Stored data entries
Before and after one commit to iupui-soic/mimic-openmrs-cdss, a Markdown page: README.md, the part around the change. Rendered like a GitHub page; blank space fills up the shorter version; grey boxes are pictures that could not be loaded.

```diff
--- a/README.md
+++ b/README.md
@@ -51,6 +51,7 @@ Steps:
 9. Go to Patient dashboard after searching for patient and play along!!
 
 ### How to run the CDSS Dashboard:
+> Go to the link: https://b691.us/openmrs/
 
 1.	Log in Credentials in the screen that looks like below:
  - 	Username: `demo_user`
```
...
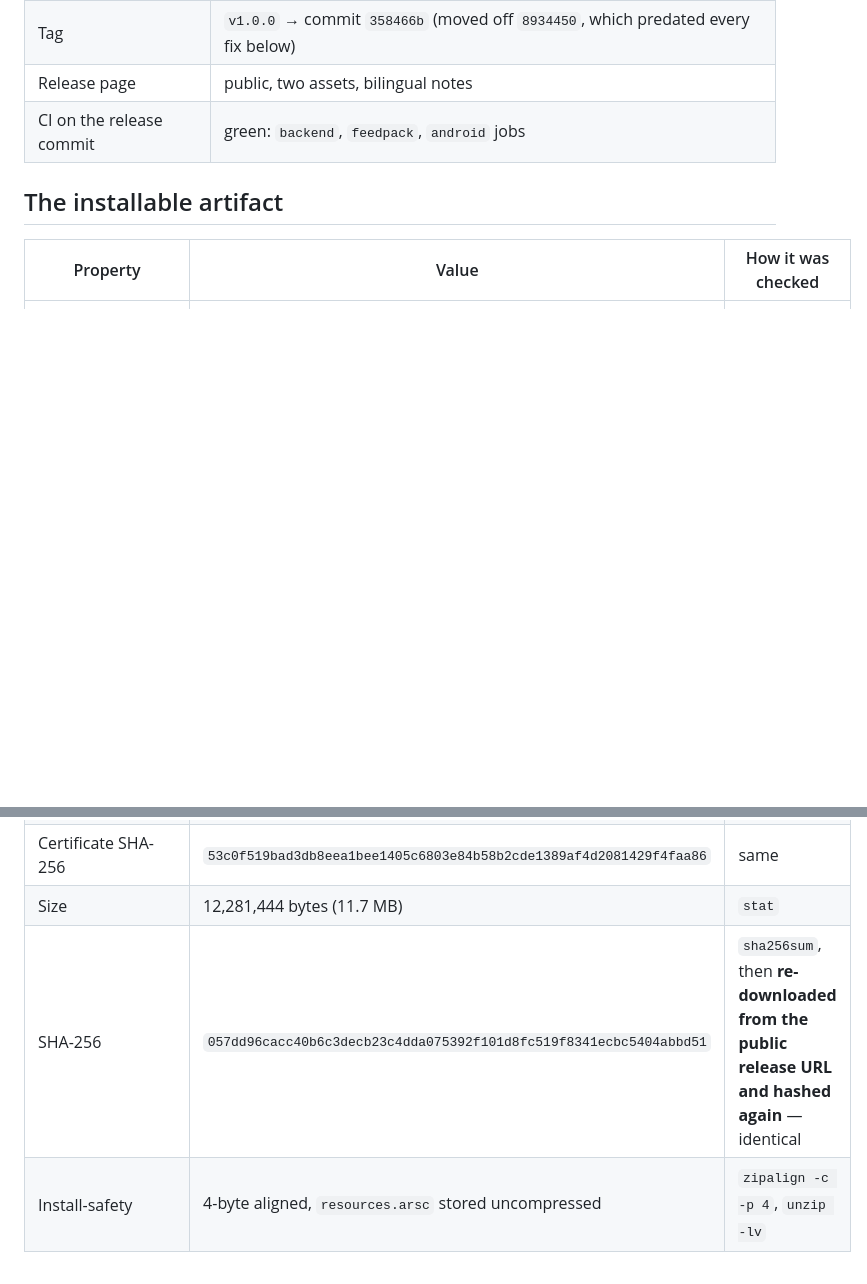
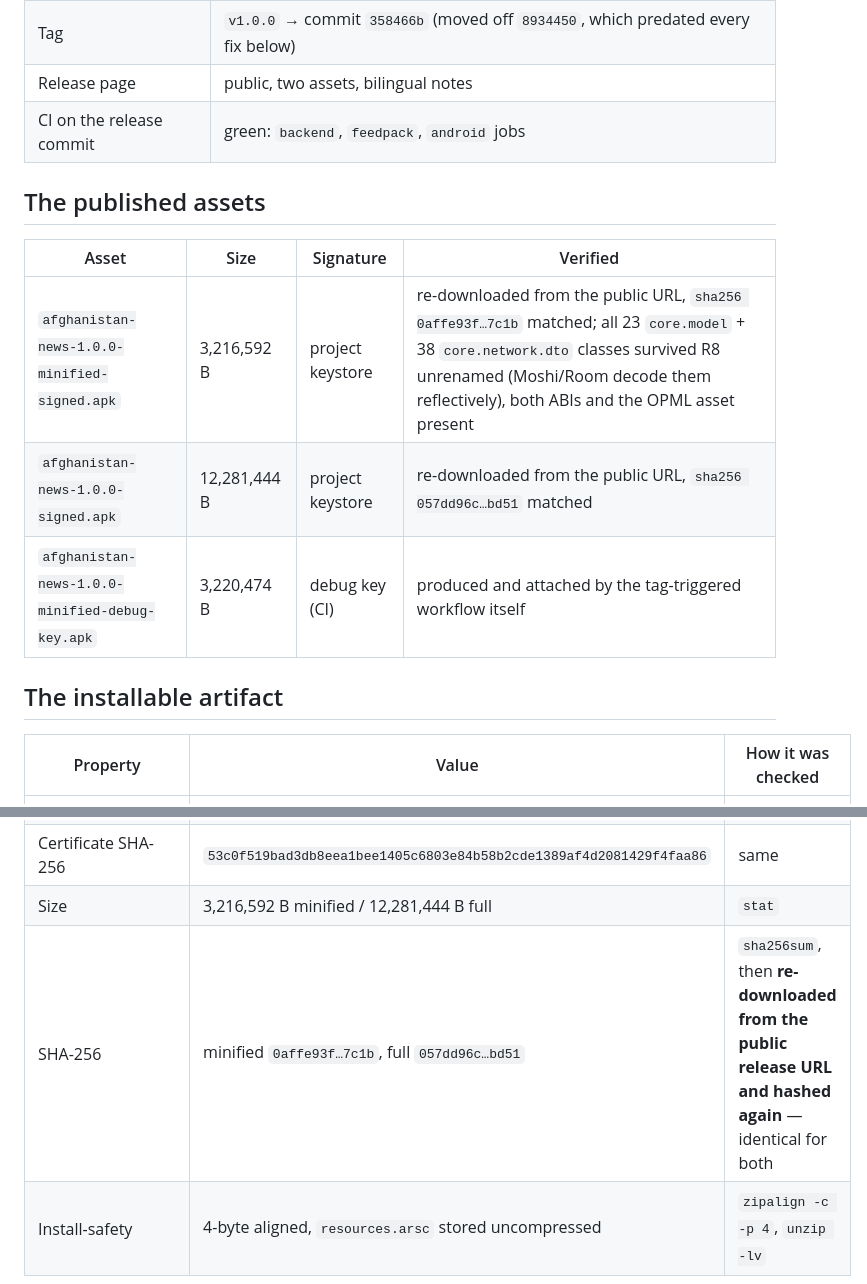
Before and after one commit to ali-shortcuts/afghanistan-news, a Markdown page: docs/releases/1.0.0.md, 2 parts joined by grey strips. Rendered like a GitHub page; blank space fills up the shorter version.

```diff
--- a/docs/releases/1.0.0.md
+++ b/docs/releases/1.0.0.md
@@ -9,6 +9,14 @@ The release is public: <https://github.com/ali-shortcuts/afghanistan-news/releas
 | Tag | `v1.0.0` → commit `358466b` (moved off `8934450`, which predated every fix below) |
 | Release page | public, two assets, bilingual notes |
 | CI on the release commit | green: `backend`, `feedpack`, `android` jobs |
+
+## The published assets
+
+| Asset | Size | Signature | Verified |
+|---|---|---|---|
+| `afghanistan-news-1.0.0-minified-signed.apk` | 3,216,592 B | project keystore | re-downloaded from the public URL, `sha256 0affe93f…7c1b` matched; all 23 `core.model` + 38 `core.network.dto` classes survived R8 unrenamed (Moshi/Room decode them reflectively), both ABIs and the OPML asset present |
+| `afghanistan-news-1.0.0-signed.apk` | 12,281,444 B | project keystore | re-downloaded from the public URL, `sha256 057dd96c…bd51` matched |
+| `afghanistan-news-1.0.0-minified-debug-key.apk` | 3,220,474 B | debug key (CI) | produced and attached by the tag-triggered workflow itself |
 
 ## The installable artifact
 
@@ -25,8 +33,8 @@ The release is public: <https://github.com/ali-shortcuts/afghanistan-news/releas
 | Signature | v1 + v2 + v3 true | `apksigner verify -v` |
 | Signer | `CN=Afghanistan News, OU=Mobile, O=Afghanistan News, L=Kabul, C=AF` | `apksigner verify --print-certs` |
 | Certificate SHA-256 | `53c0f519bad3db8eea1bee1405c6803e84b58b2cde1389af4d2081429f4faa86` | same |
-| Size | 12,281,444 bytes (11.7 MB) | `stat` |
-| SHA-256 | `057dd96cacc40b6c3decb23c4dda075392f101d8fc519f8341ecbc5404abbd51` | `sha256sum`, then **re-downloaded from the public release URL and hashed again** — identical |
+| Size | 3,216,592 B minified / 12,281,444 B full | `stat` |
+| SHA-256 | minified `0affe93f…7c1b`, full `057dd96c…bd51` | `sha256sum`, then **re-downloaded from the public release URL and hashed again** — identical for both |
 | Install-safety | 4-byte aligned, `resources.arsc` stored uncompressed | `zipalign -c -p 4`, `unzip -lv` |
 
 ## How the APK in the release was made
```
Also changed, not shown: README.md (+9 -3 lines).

*TO DO:* Copy every line of the data that holds the string "after".

*ANSWER SECTION:*
Before and after one commit to iupui-soic/mimic-openmrs-cdss, a Markdown page: README.md, the part around the change. Rendered like a GitHub page; blank space fills up the shorter version; grey boxes are pictures that could not be loaded.
 9. Go to Patient dashboard after searching for patient and play along!!
Before and after one commit to ali-shortcuts/afghanistan-news, a Markdown page: docs/releases/1.0.0.md, 2 parts joined by grey strips. Rendered like a GitHub page; blank space fills up the shorter version.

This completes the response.